• Available data:
|---|

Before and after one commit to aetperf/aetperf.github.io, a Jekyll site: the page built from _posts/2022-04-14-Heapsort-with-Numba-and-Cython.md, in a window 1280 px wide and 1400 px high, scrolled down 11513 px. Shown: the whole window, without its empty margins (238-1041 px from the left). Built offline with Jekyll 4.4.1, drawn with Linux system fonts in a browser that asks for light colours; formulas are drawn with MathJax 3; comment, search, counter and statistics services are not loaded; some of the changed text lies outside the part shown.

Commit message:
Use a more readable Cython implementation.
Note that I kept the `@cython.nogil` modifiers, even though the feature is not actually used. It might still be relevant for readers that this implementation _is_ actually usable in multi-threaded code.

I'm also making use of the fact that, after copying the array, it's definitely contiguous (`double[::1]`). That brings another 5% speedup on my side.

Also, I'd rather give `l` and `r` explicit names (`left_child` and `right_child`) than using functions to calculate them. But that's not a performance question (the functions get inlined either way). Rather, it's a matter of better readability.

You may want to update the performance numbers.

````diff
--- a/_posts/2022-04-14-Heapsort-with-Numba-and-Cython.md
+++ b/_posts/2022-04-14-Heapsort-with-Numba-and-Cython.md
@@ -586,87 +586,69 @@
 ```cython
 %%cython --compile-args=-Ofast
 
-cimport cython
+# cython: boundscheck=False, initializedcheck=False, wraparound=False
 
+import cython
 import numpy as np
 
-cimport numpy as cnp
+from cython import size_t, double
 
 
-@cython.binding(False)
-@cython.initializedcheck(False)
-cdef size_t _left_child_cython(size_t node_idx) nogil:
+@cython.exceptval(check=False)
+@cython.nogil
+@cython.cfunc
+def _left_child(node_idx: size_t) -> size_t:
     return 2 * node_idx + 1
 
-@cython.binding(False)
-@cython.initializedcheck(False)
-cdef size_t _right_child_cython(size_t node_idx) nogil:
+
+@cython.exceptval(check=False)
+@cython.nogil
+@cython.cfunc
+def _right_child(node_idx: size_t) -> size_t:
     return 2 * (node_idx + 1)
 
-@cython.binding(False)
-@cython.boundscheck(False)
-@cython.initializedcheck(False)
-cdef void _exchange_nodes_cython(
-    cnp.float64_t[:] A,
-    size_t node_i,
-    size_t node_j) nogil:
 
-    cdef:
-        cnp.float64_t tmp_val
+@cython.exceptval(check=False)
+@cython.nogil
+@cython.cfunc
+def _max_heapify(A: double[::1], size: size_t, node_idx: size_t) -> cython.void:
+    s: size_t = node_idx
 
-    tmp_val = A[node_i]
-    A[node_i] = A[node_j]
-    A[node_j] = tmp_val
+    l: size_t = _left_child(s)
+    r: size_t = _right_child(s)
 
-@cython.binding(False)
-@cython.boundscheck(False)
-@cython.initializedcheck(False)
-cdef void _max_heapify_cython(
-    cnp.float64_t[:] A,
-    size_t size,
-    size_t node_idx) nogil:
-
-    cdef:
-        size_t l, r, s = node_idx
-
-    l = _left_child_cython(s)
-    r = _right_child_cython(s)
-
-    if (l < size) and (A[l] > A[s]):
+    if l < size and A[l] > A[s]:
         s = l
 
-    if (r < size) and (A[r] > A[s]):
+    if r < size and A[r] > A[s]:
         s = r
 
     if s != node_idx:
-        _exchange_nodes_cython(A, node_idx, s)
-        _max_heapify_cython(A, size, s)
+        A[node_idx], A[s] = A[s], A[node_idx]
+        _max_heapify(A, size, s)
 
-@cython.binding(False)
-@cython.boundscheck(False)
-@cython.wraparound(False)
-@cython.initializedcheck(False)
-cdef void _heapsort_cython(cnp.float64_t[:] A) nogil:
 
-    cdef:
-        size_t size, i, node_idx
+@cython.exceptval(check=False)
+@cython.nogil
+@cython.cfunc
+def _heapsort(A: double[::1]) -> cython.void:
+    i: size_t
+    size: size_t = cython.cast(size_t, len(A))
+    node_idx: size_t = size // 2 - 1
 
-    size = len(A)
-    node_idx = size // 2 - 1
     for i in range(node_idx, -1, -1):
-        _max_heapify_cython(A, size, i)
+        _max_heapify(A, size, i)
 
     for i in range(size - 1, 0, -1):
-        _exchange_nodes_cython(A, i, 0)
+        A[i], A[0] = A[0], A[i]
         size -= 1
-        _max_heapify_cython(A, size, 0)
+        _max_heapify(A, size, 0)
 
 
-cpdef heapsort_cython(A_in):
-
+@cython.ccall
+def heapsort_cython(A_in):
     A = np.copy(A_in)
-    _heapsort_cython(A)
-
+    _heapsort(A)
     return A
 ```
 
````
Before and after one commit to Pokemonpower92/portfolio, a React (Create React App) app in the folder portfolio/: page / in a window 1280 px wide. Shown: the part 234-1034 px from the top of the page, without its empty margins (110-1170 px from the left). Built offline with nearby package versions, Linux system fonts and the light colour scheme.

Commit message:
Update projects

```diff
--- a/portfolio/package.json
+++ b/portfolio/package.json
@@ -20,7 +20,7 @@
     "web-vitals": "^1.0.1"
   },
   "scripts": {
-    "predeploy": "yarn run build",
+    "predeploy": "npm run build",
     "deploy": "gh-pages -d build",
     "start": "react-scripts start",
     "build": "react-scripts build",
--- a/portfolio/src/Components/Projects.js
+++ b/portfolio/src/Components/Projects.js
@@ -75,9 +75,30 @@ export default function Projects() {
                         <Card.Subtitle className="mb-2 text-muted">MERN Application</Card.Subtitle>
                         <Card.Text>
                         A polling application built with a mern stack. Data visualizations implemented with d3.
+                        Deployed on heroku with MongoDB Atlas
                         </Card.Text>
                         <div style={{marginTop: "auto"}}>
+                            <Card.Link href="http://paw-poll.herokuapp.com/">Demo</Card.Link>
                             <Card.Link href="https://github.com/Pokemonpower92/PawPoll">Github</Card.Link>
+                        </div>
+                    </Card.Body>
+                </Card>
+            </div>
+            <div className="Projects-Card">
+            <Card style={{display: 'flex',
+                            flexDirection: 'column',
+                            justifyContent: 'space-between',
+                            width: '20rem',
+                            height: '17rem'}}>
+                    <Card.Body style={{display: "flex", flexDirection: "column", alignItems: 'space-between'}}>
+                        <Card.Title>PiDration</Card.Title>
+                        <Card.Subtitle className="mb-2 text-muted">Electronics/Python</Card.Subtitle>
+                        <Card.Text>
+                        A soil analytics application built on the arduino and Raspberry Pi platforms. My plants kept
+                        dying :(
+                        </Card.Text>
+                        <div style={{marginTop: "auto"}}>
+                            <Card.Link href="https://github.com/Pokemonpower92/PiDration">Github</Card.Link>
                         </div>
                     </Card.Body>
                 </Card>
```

|---|

• Task instructions: Whatever appears in the material must be set down again, word for word.

• Response box:
Before and after one commit to aetperf/aetperf.github.io, a Jekyll site: the page built from _posts/2022-04-14-Heapsort-with-Numba-and-Cython.md, in a window 1280 px wide and 1400 px high, scrolled down 11513 px. Shown: the whole window, without its empty margins (238-1041 px from the left). Built offline with Jekyll 4.4.1, drawn with Linux system fonts in a browser that asks for light colours; formulas are drawn with MathJax 3; comment, search, counter and statistics services are not loaded; some of the changed text lies outside the part shown.

Commit message:
Use a more readable Cython implementation.
Note that I kept the `@cython.nogil` modifiers, even though the feature is not actually used. It might still be relevant for readers that this implementation _is_ actually usable in multi-threaded code.

I'm also making use of the fact that, after copying the array, it's definitely contiguous (`double[::1]`). That brings another 5% speedup on my side.

Also, I'd rather give `l` and `r` explicit names (`left_child` and `right_child`) than using functions to calculate them. But that's not a performance question (the functions get inlined either way). Rather, it's a matter of better readability.

You may want to update the performance numbers.

````diff
--- a/_posts/2022-04-14-Heapsort-with-Numba-and-Cython.md
+++ b/_posts/2022-04-14-Heapsort-with-Numba-and-Cython.md
@@ -586,87 +586,69 @@
 ```cython
 %%cython --compile-args=-Ofast
 
-cimport cython
+# cython: boundscheck=False, initializedcheck=False, wraparound=False
 
+import cython
 import numpy as np
 
-cimport numpy as cnp
+from cython import size_t, double
 
 
-@cython.binding(False)
-@cython.initializedcheck(False)
-cdef size_t _left_child_cython(size_t node_idx) nogil:
+@cython.exceptval(check=False)
+@cython.nogil
+@cython.cfunc
+def _left_child(node_idx: size_t) -> size_t:
     return 2 * node_idx + 1
 
-@cython.binding(False)
-@cython.initializedcheck(False)
-cdef size_t _right_child_cython(size_t node_idx) nogil:
+
+@cython.exceptval(check=False)
+@cython.nogil
+@cython.cfunc
+def _right_child(node_idx: size_t) -> size_t:
     return 2 * (node_idx + 1)
 
-@cython.binding(False)
-@cython.boundscheck(False)
-@cython.initializedcheck(False)
-cdef void _exchange_nodes_cython(
-    cnp.float64_t[:] A,
-    size_t node_i,
-    size_t node_j) nogil:
 
-    cdef:
-        cnp.float64_t tmp_val
+@cython.exceptval(check=False)
+@cython.nogil
+@cython.cfunc
+def _max_heapify(A: double[::1], size: size_t, node_idx: size_t) -> cython.void:
+    s: size_t = node_idx
 
-    tmp_val = A[node_i]
-    A[node_i] = A[node_j]
-    A[node_j] = tmp_val
+    l: size_t = _left_child(s)
+    r: size_t = _right_child(s)
 
-@cython.binding(False)
-@cython.boundscheck(False)
-@cython.initializedcheck(False)
-cdef void _max_heapify_cython(
-    cnp.float64_t[:] A,
-    size_t size,
-    size_t node_idx) nogil:
-
-    cdef:
-        size_t l, r, s = node_idx
-
-    l = _left_child_cython(s)
-    r = _right_child_cython(s)
-
-    if (l < size) and (A[l] > A[s]):
+    if l < size and A[l] > A[s]:
         s = l
 
-    if (r < size) and (A[r] > A[s]):
+    if r < size and A[r] > A[s]:
         s = r
 
     if s != node_idx:
-        _exchange_nodes_cython(A, node_idx, s)
-        _max_heapify_cython(A, size, s)
+        A[node_idx], A[s] = A[s], A[node_idx]
+        _max_heapify(A, size, s)
 
-@cython.binding(False)
-@cython.boundscheck(False)
-@cython.wraparound(False)
-@cython.initializedcheck(False)
-cdef void _heapsort_cython(cnp.float64_t[:] A) nogil:
 
-    cdef:
-        size_t size, i, node_idx
+@cython.exceptval(check=False)
+@cython.nogil
+@cython.cfunc
+def _heapsort(A: double[::1]) -> cython.void:
+    i: size_t
+    size: size_t = cython.cast(size_t, len(A))
+    node_idx: size_t = size // 2 - 1
 
-    size = len(A)
-    node_idx = size // 2 - 1
     for i in range(node_idx, -1, -1):
-        _max_heapify_cython(A, size, i)
+        _max_heapify(A, size, i)
 
     for i in range(size - 1, 0, -1):
-        _exchange_nodes_cython(A, i, 0)
+        A[i], A[0] = A[0], A[i]
         size -= 1
-        _max_heapify_cython(A, size, 0)
+        _max_heapify(A, size, 0)
 
 
-cpdef heapsort_cython(A_in):
-
+@cython.ccall
+def heapsort_cython(A_in):
     A = np.copy(A_in)
-    _heapsort_cython(A)
-
+    _heapsort(A)
     return A
 ```
 
````
Before and after one commit to Pokemonpower92/portfolio, a React (Create React App) app in the folder portfolio/: page / in a window 1280 px wide. Shown: the part 234-1034 px from the top of the page, without its empty margins (110-1170 px from the left). Built offline with nearby package versions, Linux system fonts and the light colour scheme.

Commit message:
Update projects

```diff
--- a/portfolio/package.json
+++ b/portfolio/package.json
@@ -20,7 +20,7 @@
     "web-vitals": "^1.0.1"
   },
   "scripts": {
-    "predeploy": "yarn run build",
+    "predeploy": "npm run build",
     "deploy": "gh-pages -d build",
     "start": "react-scripts start",
     "build": "react-scripts build",
--- a/portfolio/src/Components/Projects.js
+++ b/portfolio/src/Components/Projects.js
@@ -75,9 +75,30 @@ export default function Projects() {
                         <Card.Subtitle className="mb-2 text-muted">MERN Application</Card.Subtitle>
                         <Card.Text>
                         A polling application built with a mern stack. Data visualizations implemented with d3.
+                        Deployed on heroku with MongoDB Atlas
                         </Card.Text>
                         <div style={{marginTop: "auto"}}>
+                            <Card.Link href="http://paw-poll.herokuapp.com/">Demo</Card.Link>
                             <Card.Link href="https://github.com/Pokemonpower92/PawPoll">Github</Card.Link>
+                        </div>
+                    </Card.Body>
+                </Card>
+            </div>
+            <div className="Projects-Card">
+            <Card style={{display: 'flex',
+                            flexDirection: 'column',
+                            justifyContent: 'space-between',
+                            width: '20rem',
+                            height: '17rem'}}>
+                    <Card.Body style={{display: "flex", flexDirection: "column", alignItems: 'space-between'}}>
+                        <Card.Title>PiDration</Card.Title>
+                        <Card.Subtitle className="mb-2 text-muted">Electronics/Python</Card.Subtitle>
+                        <Card.Text>
+                        A soil analytics application built on the arduino and Raspberry Pi platforms. My plants kept
+                        dying :(
+                        </Card.Text>
+                        <div style={{marginTop: "auto"}}>
+                            <Card.Link href="https://github.com/Pokemonpower92/PiDration">Github</Card.Link>
                         </div>
                     </Card.Body>
                 </Card>
```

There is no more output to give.